• **WHAT YOU HAVE TO DO**
What is the number of lines in the data that hold the string "version"? Reply with that number only.

• **DATA SHOWN**
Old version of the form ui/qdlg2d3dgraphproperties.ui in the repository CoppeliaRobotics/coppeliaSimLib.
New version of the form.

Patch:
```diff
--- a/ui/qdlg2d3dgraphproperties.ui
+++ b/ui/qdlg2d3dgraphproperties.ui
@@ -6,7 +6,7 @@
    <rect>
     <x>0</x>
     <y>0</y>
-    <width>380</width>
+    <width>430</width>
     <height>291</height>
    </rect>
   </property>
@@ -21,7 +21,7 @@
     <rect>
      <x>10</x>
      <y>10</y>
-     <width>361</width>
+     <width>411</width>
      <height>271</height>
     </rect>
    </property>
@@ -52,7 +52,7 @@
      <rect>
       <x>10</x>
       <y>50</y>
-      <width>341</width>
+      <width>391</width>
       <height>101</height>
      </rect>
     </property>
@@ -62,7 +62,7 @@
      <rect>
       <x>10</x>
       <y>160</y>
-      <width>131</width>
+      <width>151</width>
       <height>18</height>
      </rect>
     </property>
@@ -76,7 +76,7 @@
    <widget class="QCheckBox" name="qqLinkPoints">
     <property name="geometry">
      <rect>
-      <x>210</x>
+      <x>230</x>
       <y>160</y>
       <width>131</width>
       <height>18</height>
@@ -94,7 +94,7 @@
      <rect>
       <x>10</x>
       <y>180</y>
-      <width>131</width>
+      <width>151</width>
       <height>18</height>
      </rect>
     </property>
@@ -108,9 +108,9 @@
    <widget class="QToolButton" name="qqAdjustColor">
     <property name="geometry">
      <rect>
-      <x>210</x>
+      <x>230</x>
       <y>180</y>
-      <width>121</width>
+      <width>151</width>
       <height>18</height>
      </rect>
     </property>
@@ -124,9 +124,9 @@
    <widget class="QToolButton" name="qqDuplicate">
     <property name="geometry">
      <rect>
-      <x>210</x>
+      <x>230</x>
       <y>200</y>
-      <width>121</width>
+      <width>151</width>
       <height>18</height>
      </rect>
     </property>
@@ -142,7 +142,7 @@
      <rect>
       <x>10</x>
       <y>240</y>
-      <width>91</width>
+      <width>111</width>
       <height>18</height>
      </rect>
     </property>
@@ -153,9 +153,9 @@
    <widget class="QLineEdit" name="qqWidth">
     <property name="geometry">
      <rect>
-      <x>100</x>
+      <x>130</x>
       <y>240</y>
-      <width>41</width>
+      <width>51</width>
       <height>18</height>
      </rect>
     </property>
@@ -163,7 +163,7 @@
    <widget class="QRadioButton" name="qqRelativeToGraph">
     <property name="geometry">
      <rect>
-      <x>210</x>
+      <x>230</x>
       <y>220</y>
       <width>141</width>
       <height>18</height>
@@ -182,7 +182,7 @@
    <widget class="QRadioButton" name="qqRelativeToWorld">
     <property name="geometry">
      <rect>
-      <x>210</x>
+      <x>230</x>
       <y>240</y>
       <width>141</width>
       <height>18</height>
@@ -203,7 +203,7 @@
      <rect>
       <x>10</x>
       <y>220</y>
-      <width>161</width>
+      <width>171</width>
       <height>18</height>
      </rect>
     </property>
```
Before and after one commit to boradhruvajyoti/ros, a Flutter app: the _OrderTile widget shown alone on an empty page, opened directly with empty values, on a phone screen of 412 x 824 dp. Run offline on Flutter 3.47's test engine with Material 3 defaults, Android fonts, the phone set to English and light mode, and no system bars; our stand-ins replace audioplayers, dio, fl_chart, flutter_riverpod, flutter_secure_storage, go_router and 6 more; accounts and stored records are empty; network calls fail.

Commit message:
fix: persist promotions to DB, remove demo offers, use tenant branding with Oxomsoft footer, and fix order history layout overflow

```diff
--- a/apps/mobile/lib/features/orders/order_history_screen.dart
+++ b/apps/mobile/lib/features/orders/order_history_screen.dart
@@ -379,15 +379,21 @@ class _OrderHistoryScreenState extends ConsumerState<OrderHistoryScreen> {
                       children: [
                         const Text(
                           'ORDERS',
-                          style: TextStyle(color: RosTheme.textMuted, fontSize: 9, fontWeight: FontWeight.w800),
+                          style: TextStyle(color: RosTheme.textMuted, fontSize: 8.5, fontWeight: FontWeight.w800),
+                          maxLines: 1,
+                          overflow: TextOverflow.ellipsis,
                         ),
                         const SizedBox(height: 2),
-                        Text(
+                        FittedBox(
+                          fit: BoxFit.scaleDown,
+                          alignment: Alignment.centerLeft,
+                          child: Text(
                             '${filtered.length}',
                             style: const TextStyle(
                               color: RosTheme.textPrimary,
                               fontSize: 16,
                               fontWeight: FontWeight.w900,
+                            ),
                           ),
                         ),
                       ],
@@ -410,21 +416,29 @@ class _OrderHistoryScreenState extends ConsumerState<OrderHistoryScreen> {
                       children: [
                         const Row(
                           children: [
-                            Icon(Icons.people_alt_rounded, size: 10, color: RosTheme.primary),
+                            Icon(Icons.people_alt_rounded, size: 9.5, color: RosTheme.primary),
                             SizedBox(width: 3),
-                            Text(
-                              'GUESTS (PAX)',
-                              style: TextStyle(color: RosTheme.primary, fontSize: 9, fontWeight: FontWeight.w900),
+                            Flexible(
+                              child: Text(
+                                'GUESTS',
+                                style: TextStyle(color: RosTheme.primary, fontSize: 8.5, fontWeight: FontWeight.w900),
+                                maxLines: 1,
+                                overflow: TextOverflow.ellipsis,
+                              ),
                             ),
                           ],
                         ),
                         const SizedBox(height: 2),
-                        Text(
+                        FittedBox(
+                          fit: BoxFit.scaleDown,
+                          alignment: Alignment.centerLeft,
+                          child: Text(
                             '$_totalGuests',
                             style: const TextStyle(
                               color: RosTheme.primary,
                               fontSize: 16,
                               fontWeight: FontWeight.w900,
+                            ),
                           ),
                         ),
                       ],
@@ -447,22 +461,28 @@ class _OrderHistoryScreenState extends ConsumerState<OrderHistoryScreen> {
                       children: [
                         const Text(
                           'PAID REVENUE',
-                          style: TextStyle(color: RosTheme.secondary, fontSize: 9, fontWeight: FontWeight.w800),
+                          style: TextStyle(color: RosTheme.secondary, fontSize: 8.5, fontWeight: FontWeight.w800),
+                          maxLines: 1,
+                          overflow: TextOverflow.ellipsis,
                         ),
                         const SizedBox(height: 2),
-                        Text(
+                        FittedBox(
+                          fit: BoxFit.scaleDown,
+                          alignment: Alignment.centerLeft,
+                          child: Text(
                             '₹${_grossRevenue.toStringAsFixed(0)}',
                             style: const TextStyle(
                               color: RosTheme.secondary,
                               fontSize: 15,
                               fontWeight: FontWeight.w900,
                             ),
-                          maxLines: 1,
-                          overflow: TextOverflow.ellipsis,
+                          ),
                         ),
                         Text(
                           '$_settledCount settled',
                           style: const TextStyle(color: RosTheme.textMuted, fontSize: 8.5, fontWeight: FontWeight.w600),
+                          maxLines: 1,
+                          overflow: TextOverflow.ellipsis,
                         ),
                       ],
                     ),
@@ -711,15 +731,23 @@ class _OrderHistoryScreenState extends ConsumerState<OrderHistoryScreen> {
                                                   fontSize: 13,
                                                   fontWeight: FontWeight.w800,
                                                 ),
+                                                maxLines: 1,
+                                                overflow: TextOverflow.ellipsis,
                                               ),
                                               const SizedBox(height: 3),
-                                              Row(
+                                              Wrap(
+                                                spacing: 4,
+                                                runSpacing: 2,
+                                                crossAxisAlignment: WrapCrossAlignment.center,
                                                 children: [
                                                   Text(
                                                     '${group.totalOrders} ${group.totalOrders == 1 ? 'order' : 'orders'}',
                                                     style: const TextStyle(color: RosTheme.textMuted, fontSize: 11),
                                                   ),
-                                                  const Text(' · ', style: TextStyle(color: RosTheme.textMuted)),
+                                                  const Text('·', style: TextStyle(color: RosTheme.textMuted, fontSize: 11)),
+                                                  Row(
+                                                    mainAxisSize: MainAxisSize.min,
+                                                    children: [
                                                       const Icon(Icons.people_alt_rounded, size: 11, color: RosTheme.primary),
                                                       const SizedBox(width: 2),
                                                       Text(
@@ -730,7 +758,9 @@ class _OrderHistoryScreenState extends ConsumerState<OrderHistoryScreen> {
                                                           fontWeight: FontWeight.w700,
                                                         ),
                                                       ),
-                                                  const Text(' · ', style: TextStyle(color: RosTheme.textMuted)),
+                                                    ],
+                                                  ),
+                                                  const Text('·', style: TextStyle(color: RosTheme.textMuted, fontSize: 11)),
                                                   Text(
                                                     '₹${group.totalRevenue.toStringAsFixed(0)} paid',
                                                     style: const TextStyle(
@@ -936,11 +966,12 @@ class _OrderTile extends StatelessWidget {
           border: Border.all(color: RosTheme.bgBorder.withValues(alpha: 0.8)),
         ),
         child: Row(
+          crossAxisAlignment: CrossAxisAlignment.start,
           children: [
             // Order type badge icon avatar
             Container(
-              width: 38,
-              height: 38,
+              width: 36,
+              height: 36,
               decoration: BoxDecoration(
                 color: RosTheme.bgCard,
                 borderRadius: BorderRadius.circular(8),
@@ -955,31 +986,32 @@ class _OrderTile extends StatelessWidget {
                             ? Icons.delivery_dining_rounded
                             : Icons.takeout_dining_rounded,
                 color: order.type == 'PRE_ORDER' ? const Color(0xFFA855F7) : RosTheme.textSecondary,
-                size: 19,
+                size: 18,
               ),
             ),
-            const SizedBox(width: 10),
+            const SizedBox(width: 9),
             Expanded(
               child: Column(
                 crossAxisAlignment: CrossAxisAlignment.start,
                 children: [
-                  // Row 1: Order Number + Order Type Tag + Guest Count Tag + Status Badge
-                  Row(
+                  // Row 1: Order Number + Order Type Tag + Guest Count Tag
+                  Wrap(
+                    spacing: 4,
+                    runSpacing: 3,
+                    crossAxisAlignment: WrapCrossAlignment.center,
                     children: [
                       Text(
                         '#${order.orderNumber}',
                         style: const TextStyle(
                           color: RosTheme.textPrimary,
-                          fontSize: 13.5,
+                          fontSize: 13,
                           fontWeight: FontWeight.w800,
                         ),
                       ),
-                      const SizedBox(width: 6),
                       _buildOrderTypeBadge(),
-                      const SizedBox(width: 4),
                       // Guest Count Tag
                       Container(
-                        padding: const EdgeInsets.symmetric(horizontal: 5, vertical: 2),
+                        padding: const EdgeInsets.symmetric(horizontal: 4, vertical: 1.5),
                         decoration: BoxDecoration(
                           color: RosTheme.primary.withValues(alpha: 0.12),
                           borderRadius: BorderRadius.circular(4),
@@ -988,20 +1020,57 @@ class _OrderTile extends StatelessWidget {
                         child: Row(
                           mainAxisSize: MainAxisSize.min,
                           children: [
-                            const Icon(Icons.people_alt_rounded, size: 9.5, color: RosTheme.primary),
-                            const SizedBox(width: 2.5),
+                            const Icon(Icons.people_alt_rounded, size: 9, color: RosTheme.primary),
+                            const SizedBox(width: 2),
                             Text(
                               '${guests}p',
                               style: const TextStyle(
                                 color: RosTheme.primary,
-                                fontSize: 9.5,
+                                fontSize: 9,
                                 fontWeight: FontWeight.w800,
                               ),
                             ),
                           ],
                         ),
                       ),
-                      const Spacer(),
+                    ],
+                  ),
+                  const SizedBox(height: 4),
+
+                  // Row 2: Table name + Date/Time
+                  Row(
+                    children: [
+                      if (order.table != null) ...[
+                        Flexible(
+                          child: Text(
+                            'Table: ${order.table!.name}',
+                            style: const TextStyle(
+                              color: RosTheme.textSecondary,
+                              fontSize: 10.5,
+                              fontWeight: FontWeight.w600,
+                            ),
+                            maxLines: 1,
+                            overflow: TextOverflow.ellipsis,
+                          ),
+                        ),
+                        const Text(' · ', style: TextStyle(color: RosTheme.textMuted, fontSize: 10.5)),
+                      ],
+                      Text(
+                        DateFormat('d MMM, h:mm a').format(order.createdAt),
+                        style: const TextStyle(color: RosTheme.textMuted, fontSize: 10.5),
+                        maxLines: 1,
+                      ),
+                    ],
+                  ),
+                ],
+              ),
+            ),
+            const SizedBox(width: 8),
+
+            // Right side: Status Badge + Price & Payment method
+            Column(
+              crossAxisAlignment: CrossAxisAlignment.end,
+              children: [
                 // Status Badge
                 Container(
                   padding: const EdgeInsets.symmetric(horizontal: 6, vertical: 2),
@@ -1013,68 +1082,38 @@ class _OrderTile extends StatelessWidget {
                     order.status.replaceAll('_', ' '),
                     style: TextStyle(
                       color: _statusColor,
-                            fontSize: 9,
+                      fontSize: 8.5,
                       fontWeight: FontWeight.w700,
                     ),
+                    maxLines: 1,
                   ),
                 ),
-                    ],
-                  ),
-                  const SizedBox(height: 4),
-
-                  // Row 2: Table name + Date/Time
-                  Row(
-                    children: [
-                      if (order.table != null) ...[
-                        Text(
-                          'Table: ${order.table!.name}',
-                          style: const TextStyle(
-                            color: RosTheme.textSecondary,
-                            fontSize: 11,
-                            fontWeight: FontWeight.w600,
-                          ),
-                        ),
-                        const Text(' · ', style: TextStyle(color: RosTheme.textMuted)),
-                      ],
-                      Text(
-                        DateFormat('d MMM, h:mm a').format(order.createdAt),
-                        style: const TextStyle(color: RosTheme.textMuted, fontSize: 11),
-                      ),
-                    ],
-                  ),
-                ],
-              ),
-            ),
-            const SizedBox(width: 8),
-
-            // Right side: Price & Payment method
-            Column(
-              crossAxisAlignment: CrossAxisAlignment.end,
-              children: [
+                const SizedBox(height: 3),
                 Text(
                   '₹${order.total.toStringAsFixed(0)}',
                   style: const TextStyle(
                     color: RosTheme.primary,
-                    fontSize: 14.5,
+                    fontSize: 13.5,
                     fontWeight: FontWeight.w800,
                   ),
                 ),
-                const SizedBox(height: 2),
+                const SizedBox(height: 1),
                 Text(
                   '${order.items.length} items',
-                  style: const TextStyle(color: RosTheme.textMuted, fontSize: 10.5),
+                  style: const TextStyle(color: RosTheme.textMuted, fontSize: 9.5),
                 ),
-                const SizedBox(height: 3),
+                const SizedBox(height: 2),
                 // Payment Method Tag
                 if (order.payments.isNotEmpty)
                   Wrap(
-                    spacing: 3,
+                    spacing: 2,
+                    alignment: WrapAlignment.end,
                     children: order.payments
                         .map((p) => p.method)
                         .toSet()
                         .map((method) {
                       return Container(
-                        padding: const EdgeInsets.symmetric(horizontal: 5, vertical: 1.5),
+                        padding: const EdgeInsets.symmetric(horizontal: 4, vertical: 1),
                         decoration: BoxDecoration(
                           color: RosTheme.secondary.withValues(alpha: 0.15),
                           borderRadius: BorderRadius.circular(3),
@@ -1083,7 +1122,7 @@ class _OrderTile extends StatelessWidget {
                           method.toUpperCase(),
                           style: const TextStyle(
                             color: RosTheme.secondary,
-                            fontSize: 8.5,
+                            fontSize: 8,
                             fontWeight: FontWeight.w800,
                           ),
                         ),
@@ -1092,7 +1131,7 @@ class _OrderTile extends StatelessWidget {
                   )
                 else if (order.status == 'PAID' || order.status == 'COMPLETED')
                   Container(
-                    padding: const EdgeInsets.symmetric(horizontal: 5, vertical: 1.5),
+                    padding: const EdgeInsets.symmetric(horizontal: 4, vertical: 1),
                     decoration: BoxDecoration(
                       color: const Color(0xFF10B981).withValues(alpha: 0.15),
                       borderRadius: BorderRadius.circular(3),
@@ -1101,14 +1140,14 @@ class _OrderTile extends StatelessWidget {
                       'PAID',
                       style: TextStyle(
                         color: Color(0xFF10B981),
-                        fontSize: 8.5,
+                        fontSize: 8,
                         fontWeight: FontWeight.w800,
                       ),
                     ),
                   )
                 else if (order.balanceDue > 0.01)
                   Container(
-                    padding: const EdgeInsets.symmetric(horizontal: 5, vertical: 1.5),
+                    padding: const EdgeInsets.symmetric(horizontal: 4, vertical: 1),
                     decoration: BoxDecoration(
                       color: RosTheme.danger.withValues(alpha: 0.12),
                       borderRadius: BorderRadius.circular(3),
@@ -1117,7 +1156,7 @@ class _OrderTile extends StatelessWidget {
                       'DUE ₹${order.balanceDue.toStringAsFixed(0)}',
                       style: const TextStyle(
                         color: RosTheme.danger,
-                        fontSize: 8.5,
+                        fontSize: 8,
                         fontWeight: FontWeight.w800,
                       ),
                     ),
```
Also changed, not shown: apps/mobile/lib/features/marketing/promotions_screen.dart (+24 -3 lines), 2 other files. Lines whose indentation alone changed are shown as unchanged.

• **WRITTEN SOLUTION**
2